There have been progressive changes in the system, as time has passed. I still remember I had to show my worthiness to learn Kuchipudi, from my guru’s guru. After showing our dances to the level we have learned, he chose to teach me and said no to others. This transmission of privileged knowledge required the student’s demonstration of uniqueness, ability to learn, and potential to carry on the teachings of the Guru. Students spent an extensive amount of time every day with the gurus aspiring to be like them. They even learned other art forms such as music to enhance their understanding and practice of dance. Guru not only taught dancing, but also taught life lessons.

As we all agree, the role of a teacher, mentor or guru is crucial in any field. The teacher-student relationship is a revered one all through the world. In recent times, due to the institutionalization of dance education, it took away the role of the traditional gurus and the Guru-Shishya Parampara in most parts of India. This also eliminated one-on-one coaching and the Guru has been replaced with teacher.

However, due to the inconsistent transition from tradition to modernity, there is still a lot of confusion in this field. In many parts of India and the US, disciples are still expected to follow the regulations of the guru and the guru’s institution. Even though many students started to learn under different gurus as they move from place to place, the crucial question of “who is your guru” always comes up. Students are judged by the name and reputation of their guru to either be praised or ignored. On the other hand, some parents raised with traditions know the value and quality of a dance form. They go to any lengths to ensure their children learn the traditions of these classical dance forms in their purest form possible.

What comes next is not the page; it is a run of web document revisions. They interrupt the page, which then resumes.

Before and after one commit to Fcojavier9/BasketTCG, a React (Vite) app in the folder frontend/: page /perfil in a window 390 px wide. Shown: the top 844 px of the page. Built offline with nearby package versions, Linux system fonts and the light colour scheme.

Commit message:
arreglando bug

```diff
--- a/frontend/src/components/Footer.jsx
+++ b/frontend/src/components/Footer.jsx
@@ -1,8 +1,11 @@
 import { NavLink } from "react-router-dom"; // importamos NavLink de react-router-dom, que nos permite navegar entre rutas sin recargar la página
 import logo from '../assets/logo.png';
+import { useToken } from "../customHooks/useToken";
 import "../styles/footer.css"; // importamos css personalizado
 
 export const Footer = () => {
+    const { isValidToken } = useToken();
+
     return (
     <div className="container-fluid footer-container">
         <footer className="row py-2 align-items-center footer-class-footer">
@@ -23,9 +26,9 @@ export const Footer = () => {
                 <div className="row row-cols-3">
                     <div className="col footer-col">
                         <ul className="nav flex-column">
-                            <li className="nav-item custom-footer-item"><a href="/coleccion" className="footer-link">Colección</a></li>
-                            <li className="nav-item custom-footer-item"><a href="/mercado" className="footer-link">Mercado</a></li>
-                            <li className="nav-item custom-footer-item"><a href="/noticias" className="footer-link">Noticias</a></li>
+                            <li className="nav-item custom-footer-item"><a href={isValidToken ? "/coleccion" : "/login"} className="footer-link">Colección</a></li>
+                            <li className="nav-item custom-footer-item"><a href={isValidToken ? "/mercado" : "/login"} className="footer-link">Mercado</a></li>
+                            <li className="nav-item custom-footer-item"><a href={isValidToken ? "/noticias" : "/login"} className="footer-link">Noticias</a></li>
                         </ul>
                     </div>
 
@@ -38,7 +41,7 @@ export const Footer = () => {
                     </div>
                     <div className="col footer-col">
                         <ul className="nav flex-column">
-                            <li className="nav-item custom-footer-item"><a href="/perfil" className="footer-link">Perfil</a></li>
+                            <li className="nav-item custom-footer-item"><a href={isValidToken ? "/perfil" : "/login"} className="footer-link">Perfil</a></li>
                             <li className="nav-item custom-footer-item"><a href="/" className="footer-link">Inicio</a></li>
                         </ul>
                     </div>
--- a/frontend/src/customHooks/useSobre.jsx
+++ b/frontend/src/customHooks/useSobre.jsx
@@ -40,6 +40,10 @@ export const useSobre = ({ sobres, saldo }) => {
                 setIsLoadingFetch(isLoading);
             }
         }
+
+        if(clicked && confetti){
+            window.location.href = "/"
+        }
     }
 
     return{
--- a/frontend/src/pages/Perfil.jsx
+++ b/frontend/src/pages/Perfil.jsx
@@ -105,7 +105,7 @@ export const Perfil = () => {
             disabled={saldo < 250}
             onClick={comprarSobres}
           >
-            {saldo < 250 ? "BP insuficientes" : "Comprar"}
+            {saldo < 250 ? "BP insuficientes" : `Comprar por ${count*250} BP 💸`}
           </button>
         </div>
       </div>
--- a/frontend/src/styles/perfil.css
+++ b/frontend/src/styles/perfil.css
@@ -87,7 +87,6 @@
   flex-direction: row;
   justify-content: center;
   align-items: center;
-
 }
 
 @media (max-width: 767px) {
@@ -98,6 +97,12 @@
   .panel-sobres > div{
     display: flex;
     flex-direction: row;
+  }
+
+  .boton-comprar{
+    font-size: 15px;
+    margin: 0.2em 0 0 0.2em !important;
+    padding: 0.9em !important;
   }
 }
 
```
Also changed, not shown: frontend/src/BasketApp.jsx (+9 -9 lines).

I still long to gain knowledge from gurus who are an authority on the subject matter. Even today, many students have dedicated their lives to dancing while balancing their school, work, and family. All of us at some point in our career or life looked for mentors or individuals who have accomplished a lot in life. Many aspire to be like them. As stated in ancient scriptures, guru is the beacon of light that dispels the gloom of ignorance. On one hand this system maintained a certain authenticity of the art form as far as stylistic ground rules were observed and followed down through generations. Considering the rigorous training over a large number of years and a meticulous technique of codified movements that are required to be a good Indian classical dancer, it seemed necessary for this kind of relationship to exist for traditional experience. Tradition has a timeless quality, which is thought to be due to the fact that it encompasses and fuses the past and the present.

We can see the Guru-Shishya Parampara, any way we wish to see. You can call it an ancient and old practice that is not relevant to modernity or you can say it is essential for the betterment of our community and culture. Dance and Veda place a high value on cognition, intellectual knowing and comprehension. A successful dancer has gone through a regimented learning process creating a trained body and allowing the dancer to grasp knowledge, retain the facts and develop the power of discipline using right and left brains. This concept is now being implemented in the modern world. Every organization seeks mentoring opportunities to better our community and the youth. May it be work, Yoga or dance, I hope we continue to be inspired by a guru’s teachings or a mentor’s advice. And as Gurus and mentors, I hope we will continue to impart our knowledge to develop the next generation of learners and leaders.

Posted: Monday, October 31, 2016